EXERCISE REQUIREMENTS |
Pull out each line of the records holding the string "direction".
--*--
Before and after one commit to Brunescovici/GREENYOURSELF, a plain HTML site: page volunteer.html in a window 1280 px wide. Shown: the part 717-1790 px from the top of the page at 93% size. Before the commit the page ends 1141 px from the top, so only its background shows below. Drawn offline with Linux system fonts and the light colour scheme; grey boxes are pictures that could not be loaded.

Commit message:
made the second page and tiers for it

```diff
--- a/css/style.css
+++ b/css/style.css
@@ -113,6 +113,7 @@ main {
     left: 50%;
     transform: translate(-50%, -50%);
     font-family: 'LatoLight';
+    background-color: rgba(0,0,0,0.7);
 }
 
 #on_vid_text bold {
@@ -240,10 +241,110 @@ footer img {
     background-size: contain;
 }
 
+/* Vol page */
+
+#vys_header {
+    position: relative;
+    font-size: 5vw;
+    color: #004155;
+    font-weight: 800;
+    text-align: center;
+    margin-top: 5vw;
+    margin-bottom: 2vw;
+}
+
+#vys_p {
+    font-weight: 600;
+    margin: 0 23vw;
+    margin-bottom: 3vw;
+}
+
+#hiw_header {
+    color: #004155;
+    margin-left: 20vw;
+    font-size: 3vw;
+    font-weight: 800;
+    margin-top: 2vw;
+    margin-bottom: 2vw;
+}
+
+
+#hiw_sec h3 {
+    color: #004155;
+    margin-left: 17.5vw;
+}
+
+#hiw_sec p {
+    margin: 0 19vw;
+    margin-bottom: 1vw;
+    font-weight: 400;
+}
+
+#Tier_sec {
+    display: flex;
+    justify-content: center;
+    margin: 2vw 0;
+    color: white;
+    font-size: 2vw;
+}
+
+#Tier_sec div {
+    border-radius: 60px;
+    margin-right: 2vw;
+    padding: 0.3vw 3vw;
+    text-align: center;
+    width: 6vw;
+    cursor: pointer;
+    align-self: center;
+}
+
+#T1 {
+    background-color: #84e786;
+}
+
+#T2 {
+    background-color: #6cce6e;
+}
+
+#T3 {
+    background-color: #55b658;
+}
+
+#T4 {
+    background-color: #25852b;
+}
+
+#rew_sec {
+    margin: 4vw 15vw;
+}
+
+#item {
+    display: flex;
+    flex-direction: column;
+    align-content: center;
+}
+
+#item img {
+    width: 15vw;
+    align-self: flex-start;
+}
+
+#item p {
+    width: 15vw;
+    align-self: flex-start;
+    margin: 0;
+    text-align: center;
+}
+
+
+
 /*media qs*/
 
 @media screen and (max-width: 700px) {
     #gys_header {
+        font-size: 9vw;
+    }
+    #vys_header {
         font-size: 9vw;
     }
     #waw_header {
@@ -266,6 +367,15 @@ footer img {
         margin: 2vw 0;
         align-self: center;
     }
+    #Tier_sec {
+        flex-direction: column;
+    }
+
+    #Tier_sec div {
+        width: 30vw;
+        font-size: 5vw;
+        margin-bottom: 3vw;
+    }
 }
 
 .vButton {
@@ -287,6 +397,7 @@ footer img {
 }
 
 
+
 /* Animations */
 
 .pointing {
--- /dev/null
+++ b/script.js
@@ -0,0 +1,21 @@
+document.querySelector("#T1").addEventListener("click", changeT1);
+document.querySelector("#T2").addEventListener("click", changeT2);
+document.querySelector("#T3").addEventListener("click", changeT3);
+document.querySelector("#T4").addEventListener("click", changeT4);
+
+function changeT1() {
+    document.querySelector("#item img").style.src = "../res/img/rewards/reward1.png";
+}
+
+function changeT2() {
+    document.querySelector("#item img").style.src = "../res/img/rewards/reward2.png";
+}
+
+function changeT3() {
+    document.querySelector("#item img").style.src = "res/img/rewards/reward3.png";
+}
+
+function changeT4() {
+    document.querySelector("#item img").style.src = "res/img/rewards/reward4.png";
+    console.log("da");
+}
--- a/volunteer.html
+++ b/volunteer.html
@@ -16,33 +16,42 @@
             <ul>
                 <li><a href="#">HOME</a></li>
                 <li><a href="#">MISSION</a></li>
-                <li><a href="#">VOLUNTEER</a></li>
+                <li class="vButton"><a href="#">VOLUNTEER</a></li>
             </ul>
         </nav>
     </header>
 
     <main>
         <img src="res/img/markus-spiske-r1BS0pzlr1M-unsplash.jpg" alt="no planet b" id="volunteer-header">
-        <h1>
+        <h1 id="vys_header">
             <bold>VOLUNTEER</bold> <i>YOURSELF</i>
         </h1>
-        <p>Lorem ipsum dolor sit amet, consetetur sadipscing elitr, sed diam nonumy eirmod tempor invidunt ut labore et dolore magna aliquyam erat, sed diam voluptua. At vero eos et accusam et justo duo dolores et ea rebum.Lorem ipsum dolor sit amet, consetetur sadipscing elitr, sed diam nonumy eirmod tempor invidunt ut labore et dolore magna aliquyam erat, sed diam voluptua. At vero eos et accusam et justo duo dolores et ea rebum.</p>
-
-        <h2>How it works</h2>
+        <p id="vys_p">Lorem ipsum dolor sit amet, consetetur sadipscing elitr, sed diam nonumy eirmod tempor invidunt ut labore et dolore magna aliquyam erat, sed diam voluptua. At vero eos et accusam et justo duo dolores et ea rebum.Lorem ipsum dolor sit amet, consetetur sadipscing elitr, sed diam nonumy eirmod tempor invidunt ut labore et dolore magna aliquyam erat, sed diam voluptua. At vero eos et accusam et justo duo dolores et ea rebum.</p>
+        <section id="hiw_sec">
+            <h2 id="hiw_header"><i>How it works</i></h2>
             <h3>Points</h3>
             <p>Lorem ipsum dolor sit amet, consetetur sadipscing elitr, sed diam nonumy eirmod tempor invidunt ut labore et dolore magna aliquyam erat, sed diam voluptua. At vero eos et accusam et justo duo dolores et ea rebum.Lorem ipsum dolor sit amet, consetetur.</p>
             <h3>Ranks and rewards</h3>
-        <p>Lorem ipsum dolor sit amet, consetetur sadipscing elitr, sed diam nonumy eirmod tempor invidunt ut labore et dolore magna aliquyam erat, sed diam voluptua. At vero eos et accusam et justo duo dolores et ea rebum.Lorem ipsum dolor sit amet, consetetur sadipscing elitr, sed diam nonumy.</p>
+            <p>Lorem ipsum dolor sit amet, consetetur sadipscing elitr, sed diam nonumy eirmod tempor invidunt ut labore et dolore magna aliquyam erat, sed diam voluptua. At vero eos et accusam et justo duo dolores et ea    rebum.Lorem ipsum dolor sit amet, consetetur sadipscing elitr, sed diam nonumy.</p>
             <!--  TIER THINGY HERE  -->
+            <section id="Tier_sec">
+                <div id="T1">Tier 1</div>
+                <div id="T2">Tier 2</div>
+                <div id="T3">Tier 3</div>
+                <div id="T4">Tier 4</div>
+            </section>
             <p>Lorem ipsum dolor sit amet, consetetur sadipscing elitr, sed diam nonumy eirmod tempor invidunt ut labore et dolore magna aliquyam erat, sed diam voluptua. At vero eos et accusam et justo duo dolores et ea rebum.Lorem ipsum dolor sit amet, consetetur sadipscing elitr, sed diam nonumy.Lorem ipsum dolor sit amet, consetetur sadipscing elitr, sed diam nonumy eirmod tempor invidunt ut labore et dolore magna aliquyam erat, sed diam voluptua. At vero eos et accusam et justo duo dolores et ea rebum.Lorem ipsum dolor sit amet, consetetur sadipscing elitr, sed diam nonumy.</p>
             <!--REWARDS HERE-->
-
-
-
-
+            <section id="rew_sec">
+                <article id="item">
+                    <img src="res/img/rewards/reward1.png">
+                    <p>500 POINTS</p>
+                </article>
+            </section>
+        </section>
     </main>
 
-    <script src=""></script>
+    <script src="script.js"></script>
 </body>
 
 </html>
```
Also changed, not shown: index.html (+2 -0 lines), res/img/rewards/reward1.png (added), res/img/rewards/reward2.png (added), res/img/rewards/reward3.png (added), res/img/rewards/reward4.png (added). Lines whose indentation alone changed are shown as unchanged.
--*--
FINAL ANSWER |
+    flex-direction: column;
+        flex-direction: column;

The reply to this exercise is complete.